Whenever a line contains the string "mukey", copy it out of the entries.

[[ Extracted records, beginning ]]

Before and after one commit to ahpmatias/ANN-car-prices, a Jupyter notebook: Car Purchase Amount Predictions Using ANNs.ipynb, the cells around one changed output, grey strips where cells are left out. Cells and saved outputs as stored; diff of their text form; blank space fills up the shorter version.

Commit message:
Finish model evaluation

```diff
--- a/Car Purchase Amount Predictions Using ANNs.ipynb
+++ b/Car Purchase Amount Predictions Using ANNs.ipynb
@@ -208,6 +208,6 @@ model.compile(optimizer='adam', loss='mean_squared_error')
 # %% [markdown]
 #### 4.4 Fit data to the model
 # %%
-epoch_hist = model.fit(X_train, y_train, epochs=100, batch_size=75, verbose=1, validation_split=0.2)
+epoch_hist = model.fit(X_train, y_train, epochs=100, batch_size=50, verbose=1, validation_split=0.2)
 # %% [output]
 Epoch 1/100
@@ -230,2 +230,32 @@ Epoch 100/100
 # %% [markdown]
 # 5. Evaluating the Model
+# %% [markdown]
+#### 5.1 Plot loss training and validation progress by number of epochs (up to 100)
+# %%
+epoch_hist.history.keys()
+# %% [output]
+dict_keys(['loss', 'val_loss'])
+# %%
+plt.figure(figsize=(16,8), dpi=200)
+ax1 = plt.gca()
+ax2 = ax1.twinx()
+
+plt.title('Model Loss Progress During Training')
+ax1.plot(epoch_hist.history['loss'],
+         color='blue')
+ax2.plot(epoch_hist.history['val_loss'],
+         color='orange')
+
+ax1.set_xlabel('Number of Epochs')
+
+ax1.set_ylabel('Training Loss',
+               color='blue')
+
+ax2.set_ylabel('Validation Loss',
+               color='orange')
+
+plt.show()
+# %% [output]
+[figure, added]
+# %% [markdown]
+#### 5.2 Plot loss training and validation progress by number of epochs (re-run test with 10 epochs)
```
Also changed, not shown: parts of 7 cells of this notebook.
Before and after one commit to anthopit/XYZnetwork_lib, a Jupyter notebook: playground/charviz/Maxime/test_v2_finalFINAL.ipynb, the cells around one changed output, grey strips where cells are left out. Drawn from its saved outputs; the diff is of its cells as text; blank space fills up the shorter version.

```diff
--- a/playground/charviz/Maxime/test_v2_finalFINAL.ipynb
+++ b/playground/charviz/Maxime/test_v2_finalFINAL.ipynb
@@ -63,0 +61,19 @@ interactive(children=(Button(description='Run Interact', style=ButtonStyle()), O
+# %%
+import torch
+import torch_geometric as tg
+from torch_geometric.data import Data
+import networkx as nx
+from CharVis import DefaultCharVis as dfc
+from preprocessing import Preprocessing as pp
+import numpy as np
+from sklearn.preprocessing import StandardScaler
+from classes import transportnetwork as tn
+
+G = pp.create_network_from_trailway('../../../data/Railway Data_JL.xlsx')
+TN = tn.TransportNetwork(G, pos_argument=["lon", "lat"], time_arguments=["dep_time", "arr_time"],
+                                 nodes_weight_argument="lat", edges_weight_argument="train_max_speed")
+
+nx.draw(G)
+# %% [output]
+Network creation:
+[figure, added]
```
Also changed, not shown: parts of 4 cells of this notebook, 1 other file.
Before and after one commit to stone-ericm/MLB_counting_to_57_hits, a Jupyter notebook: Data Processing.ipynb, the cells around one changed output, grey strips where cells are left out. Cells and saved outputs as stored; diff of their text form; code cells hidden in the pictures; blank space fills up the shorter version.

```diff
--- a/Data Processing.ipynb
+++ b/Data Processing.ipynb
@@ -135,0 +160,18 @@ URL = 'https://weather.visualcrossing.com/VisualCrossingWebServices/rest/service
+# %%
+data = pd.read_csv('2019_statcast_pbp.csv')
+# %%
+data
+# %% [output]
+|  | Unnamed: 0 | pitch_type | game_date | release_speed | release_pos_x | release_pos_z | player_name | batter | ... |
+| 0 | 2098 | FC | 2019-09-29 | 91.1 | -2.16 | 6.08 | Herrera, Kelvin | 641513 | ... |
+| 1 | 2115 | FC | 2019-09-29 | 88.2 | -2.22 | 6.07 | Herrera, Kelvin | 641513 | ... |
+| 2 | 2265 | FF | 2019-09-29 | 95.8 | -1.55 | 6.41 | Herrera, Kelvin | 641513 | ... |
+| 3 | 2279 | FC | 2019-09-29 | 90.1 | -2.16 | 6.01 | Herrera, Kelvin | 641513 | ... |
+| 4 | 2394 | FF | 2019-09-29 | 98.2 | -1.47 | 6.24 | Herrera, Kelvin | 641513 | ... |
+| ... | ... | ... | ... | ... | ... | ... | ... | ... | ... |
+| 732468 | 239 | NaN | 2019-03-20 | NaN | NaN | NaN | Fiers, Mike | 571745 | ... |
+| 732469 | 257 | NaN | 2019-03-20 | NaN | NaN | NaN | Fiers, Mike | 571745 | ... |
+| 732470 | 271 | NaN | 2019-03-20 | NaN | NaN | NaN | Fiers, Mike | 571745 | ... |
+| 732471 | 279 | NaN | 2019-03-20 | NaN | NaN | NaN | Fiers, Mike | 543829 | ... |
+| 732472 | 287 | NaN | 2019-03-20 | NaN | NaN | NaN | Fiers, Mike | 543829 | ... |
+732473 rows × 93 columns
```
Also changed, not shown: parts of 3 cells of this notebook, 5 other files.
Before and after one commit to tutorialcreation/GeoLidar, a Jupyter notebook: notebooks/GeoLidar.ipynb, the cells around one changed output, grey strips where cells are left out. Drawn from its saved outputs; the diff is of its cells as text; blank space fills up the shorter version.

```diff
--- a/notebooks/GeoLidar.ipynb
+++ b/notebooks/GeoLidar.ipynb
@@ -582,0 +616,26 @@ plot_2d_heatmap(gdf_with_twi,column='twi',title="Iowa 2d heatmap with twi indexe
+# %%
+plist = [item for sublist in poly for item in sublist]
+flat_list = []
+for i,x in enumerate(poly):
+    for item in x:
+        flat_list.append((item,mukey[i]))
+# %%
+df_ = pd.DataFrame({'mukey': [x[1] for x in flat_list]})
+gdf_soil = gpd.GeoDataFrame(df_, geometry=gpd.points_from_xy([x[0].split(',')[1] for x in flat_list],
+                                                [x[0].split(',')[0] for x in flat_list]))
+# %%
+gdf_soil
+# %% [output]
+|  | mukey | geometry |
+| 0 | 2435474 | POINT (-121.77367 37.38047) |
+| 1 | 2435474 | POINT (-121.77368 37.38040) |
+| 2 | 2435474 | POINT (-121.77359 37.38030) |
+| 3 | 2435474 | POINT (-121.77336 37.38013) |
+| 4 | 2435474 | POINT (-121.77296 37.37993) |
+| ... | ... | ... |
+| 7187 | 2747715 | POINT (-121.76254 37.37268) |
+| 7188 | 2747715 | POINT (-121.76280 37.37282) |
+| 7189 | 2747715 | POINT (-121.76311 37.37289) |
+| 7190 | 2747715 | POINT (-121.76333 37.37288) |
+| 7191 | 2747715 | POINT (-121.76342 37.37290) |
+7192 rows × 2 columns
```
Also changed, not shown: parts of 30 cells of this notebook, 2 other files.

[[ Extracted records, end ]]

→ **Task answer**:
+        flat_list.append((item,mukey[i]))
+df_ = pd.DataFrame({'mukey': [x[1] for x in flat_list]})
+|  | mukey | geometry |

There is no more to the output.